Agence France-Presse (AFP) is launching a website to fight disinformation in Hungary, just three months before elections that will determine Orbán’s grip on power – however, experts remain sceptical.
lakmusz.hu, the first fact-checking website in Hungary, was launched on Tuesday (11 January) as the result of an EU project with an initial duration of 15 months. The European Commission awarded it to France’s state-owned news agency AFP, Hungarian website 444.hu and the Media Universalis Foundation.
AFP will mostly provide training and know-how to a team of local journalists from an investigative background. In recent years, the AFP has developed an international network of fact-checkers. In Hungary, the agency is Facebook’s leading partner in the fight against disinformation.
“We are proud to be participating in this innovative initiative to help in the fight against disinformation in Europe, a major challenge for our democracies,” said AFP Global News Director Phil Chetwynd.
Hungarians will head to the polls on 3 April in what promise to be the closest elections in more than a decade, since Hungarian Prime Minister Viktor Orbán’s Fidesz came to power in 2010 with a two-thirds parliamentary majority.
Since then, Fidesz has passed a number of laws concerning the media, including the 2010 controversial media law. Most recently, Orbán’s government passed a legislative ban on content “promoting or portraying” homosexuality or sexual reassignment to minors in media.
Following the fall of the communist regime, Hungary’s media market become largely diversified with the entry of international players from Germany and European countries. The situation started to reverse after the financial crisis in 2008, combined with global trends such as plunging ad revenues and the sharp rise of online platforms.
As a result, many international media groups left the media market, precisely at a time when Viktor Orbán’s government and businessmen close to him started to exercise increasing influence over the media sector.

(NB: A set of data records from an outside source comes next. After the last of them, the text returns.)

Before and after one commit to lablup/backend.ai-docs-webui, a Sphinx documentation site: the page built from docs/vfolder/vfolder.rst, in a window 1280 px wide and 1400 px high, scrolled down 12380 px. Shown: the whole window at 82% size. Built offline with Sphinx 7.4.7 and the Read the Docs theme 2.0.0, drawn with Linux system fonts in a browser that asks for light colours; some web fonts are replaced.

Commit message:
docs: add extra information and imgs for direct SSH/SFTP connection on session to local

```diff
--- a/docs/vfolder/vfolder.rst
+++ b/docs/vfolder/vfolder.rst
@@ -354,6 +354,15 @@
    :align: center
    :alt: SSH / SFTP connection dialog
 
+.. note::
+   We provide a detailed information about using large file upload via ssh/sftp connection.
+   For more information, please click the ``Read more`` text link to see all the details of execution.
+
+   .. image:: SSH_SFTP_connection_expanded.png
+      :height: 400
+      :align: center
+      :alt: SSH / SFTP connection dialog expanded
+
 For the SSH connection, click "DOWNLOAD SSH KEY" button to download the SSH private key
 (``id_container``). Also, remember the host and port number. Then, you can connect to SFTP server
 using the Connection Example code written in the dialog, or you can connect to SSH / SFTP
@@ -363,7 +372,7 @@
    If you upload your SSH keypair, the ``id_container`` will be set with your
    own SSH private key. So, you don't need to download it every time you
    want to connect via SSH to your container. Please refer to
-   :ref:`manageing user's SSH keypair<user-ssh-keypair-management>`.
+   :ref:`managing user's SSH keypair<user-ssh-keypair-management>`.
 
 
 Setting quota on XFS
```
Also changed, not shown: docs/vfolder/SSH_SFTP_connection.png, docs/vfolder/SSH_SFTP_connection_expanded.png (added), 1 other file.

However, there might be some recent signs of that trend reversing, as AFP is not the only international media increasingly active in Hungary. US-funded Radio Free Europe/Radio Liberty relaunched operations in September 2020. German broadcaster RTL, one of the few foreign operators that did not leave the country, launched a news programme.
In spite of that, Dr Gábor Polyák, an associate professor at the University of Pécs, considers that these initiatives can do little to remedy structural issues in the Hungarian media market, which is largely distorted by public funding and politically-allocated advertising.
For Polyák, the core of the issue is that the government made the media sector economically unattractive, something reflected in the type of international media that are active in the country.
“They are not market players. They don’t risk anything because they are funded by the US or German government,” he added.
The aim of the fact-checking project is to examine public statements or information that can have a significant influence on public discourse, paying particular attention to politicians and public figures.
Yacine Le Forestier, AFP’s Deputy Director for Europe, told EURACTIV that “the project is not about having a conflict with authorities or criticising the government.”
Nevertheless, the first articles of the website show that it is in a collision course with the Fidesz-led government, and some pro-government media already labelled it as an agent of George Soros, the Hungarian billionaire often targeted for conspiracy theories.
Polyák notes that in such a politicised context initiatives such as Lakmusz “have no chance to reach the Fidesz voters.”
“This is a misunderstanding of the whole Hungarian situation after 12 years,” he said, stressing that the issue in Hungary is not the lack of good journalistic content, but that the media system is so polarised that pro-government supporters will not listen to critical voices.
Polyák contributed to the filing of two complaints before the European Commission regarding the use of public money, which have so far not led to any action, allegedly because the EU executive does not believe it has a strong enough case to defend it in court.
“They don’t have to have any new regulation. These are based on the European competition law that is used from day to day, but not regarding Hungary,” the academic concluded.
Meanwhile, the Commission maintains that it is unable to act on the complaints and would need new powers to intervene.
“This frustration that we can not do anything through competition rules leads us [to] think about better rules,” Values Commissioner Vera Jourova said last year.
Instead, the European executive promised to come up with a legislative proposal by the third quarter of 2022.
The so-called European Media Freedom Act is supposed to “improve transparency, accountability and independence around actions affecting media freedom and pluralism”.
[Edited by Nathalie Weatherald]